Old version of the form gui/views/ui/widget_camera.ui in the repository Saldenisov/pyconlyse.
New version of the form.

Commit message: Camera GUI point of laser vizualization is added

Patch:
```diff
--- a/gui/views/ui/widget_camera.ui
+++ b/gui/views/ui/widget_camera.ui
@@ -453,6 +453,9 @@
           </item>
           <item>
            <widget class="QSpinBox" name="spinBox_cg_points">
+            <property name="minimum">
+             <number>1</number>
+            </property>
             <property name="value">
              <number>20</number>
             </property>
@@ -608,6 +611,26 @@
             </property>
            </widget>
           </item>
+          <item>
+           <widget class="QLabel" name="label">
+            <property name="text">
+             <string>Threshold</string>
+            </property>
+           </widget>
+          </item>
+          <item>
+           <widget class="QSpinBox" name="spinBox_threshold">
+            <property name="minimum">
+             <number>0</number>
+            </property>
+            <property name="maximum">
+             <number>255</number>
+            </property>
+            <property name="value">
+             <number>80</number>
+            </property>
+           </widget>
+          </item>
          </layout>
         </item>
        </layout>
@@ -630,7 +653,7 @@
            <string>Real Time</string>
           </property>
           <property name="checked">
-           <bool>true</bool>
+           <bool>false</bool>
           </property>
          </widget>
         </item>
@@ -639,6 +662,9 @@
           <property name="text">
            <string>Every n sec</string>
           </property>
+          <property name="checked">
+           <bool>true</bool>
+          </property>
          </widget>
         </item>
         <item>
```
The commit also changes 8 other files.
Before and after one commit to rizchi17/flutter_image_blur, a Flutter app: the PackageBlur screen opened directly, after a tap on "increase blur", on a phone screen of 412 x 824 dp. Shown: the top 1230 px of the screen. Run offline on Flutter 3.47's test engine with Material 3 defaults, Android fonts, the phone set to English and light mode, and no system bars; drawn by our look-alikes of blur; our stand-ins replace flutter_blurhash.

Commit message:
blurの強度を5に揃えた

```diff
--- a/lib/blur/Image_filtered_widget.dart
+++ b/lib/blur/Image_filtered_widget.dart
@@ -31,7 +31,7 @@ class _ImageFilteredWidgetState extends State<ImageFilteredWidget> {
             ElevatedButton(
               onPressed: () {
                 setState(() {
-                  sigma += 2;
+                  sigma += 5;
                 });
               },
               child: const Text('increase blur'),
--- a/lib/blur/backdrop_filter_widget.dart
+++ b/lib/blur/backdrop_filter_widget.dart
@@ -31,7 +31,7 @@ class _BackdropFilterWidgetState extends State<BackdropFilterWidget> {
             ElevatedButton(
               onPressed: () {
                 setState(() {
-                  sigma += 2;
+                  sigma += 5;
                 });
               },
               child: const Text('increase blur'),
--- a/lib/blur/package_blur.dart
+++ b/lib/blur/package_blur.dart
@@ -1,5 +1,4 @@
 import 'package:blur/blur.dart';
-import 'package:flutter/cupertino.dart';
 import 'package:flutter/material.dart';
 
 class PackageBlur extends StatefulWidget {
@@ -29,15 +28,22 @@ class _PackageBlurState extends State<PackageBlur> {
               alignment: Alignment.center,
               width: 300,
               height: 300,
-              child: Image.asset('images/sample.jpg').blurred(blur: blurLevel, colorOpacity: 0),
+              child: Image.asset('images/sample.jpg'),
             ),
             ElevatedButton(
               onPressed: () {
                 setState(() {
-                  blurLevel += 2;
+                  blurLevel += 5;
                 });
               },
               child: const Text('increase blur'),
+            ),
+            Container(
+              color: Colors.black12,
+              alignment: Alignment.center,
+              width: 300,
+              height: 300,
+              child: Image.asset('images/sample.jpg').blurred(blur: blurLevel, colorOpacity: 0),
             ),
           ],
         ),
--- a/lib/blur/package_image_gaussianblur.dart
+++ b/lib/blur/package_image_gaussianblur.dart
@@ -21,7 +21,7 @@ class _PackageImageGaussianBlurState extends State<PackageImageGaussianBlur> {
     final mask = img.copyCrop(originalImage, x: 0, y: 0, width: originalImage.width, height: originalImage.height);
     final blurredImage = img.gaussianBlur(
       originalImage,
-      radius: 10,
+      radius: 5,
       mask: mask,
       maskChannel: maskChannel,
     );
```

-- Your instructions --
Reproduce the data in full. Nothing in it may be altered.

-- The answer --
Old version of the form gui/views/ui/widget_camera.ui in the repository Saldenisov/pyconlyse.
New version of the form.

Commit message: Camera GUI point of laser vizualization is added

Patch:
```diff
--- a/gui/views/ui/widget_camera.ui
+++ b/gui/views/ui/widget_camera.ui
@@ -453,6 +453,9 @@
           </item>
           <item>
            <widget class="QSpinBox" name="spinBox_cg_points">
+            <property name="minimum">
+             <number>1</number>
+            </property>
             <property name="value">
              <number>20</number>
             </property>
@@ -608,6 +611,26 @@
             </property>
            </widget>
           </item>
+          <item>
+           <widget class="QLabel" name="label">
+            <property name="text">
+             <string>Threshold</string>
+            </property>
+           </widget>
+          </item>
+          <item>
+           <widget class="QSpinBox" name="spinBox_threshold">
+            <property name="minimum">
+             <number>0</number>
+            </property>
+            <property name="maximum">
+             <number>255</number>
+            </property>
+            <property name="value">
+             <number>80</number>
+            </property>
+           </widget>
+          </item>
          </layout>
         </item>
        </layout>
@@ -630,7 +653,7 @@
            <string>Real Time</string>
           </property>
           <property name="checked">
-           <bool>true</bool>
+           <bool>false</bool>
           </property>
          </widget>
         </item>
@@ -639,6 +662,9 @@
           <property name="text">
            <string>Every n sec</string>
           </property>
+          <property name="checked">
+           <bool>true</bool>
+          </property>
          </widget>
         </item>
         <item>
```
The commit also changes 8 other files.
Before and after one commit to rizchi17/flutter_image_blur, a Flutter app: the PackageBlur screen opened directly, after a tap on "increase blur", on a phone screen of 412 x 824 dp. Shown: the top 1230 px of the screen. Run offline on Flutter 3.47's test engine with Material 3 defaults, Android fonts, the phone set to English and light mode, and no system bars; drawn by our look-alikes of blur; our stand-ins replace flutter_blurhash.

Commit message:
blurの強度を5に揃えた

```diff
--- a/lib/blur/Image_filtered_widget.dart
+++ b/lib/blur/Image_filtered_widget.dart
@@ -31,7 +31,7 @@ class _ImageFilteredWidgetState extends State<ImageFilteredWidget> {
             ElevatedButton(
               onPressed: () {
                 setState(() {
-                  sigma += 2;
+                  sigma += 5;
                 });
               },
               child: const Text('increase blur'),
--- a/lib/blur/backdrop_filter_widget.dart
+++ b/lib/blur/backdrop_filter_widget.dart
@@ -31,7 +31,7 @@ class _BackdropFilterWidgetState extends State<BackdropFilterWidget> {
             ElevatedButton(
               onPressed: () {
                 setState(() {
-                  sigma += 2;
+                  sigma += 5;
                 });
               },
               child: const Text('increase blur'),
--- a/lib/blur/package_blur.dart
+++ b/lib/blur/package_blur.dart
@@ -1,5 +1,4 @@
 import 'package:blur/blur.dart';
-import 'package:flutter/cupertino.dart';
 import 'package:flutter/material.dart';
 
 class PackageBlur extends StatefulWidget {
@@ -29,15 +28,22 @@ class _PackageBlurState extends State<PackageBlur> {
               alignment: Alignment.center,
               width: 300,
               height: 300,
-              child: Image.asset('images/sample.jpg').blurred(blur: blurLevel, colorOpacity: 0),
+              child: Image.asset('images/sample.jpg'),
             ),
             ElevatedButton(
               onPressed: () {
                 setState(() {
-                  blurLevel += 2;
+                  blurLevel += 5;
                 });
               },
               child: const Text('increase blur'),
+            ),
+            Container(
+              color: Colors.black12,
+              alignment: Alignment.center,
+              width: 300,
+              height: 300,
+              child: Image.asset('images/sample.jpg').blurred(blur: blurLevel, colorOpacity: 0),
             ),
           ],
         ),
--- a/lib/blur/package_image_gaussianblur.dart
+++ b/lib/blur/package_image_gaussianblur.dart
@@ -21,7 +21,7 @@ class _PackageImageGaussianBlurState extends State<PackageImageGaussianBlur> {
     final mask = img.copyCrop(originalImage, x: 0, y: 0, width: originalImage.width, height: originalImage.height);
     final blurredImage = img.gaussianBlur(
       originalImage,
-      radius: 10,
+      radius: 5,
       mask: mask,
       maskChannel: maskChannel,
     );
```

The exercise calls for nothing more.